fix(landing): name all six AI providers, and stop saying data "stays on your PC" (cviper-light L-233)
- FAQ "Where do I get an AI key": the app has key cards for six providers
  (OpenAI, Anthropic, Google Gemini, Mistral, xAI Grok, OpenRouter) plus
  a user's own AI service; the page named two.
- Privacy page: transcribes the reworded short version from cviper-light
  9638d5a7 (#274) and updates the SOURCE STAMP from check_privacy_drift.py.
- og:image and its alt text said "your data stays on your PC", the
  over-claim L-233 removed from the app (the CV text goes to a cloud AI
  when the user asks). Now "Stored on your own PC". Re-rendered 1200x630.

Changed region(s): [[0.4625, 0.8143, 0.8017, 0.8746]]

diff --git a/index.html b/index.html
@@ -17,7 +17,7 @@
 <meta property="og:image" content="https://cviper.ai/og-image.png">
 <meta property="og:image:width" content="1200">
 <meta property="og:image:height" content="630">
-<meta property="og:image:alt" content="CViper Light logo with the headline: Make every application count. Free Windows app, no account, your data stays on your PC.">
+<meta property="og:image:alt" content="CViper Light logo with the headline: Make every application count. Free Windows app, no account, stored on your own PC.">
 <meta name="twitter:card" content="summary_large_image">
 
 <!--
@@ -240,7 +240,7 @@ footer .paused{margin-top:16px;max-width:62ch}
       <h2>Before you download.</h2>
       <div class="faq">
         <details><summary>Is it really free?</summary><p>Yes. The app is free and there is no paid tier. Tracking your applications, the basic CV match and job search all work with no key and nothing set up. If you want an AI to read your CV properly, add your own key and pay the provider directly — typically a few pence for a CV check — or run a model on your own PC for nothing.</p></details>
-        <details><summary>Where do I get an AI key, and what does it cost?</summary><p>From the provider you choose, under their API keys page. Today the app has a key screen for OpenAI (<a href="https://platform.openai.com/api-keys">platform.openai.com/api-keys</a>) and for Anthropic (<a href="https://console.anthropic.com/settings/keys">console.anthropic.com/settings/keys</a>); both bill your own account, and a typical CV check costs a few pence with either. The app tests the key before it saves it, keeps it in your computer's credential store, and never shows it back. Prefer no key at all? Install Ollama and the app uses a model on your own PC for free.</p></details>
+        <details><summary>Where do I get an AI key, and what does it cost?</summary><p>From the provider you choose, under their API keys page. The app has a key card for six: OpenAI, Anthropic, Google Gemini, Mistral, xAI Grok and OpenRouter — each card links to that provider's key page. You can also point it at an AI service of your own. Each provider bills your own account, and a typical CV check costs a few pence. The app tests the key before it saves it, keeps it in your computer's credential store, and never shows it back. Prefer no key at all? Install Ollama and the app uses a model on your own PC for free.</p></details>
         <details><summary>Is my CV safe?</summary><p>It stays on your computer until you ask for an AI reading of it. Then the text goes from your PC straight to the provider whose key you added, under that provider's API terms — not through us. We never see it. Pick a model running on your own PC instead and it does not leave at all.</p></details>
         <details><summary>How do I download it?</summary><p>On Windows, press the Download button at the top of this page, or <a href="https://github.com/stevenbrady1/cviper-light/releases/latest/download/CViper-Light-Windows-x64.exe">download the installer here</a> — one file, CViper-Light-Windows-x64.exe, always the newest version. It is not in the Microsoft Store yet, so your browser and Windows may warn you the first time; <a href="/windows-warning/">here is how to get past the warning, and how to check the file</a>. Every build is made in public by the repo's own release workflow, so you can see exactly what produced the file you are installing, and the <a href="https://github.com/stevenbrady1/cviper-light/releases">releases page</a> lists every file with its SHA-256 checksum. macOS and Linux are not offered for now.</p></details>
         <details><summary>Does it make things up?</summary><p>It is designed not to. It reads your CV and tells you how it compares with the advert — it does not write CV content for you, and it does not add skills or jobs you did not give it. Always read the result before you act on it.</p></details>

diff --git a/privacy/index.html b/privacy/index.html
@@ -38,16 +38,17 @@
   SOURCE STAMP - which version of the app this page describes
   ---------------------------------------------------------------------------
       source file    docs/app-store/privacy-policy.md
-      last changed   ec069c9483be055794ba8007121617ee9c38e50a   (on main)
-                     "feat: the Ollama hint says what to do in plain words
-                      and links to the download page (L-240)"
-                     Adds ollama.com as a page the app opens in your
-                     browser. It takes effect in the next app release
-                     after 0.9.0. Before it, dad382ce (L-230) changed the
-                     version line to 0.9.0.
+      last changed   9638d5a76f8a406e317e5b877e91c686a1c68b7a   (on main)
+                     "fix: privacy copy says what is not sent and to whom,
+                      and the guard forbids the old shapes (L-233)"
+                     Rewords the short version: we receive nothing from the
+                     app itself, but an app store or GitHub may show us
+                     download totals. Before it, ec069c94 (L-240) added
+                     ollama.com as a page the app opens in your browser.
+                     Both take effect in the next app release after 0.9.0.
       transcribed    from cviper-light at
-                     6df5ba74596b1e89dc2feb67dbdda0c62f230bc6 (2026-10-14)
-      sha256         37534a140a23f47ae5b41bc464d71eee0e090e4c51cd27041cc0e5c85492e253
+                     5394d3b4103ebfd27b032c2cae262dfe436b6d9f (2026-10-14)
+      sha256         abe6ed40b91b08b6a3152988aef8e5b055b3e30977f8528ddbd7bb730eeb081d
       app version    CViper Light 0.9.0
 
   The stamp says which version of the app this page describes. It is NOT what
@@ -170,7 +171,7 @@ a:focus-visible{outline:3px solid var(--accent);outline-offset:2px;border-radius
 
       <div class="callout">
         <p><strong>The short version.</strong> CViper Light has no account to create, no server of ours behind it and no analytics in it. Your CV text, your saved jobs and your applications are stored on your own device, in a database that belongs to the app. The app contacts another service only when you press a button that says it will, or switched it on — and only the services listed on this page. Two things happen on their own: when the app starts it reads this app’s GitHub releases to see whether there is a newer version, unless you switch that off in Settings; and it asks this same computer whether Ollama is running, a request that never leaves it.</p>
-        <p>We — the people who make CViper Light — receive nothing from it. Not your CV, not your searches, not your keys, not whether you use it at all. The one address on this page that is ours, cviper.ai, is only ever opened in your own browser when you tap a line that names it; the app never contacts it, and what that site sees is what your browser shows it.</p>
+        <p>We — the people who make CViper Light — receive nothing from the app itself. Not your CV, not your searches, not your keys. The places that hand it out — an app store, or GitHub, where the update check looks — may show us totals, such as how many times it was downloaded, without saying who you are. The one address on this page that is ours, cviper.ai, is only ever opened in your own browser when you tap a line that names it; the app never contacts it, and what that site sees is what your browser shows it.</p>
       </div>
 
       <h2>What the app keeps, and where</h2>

■ ■ ■

__YOUR TASK__: Which lines above include the word "index"? Return each one.

__ANSWER SECTION__:
diff --git a/index.html b/index.html
diff --git a/privacy/index.html b/privacy/index.html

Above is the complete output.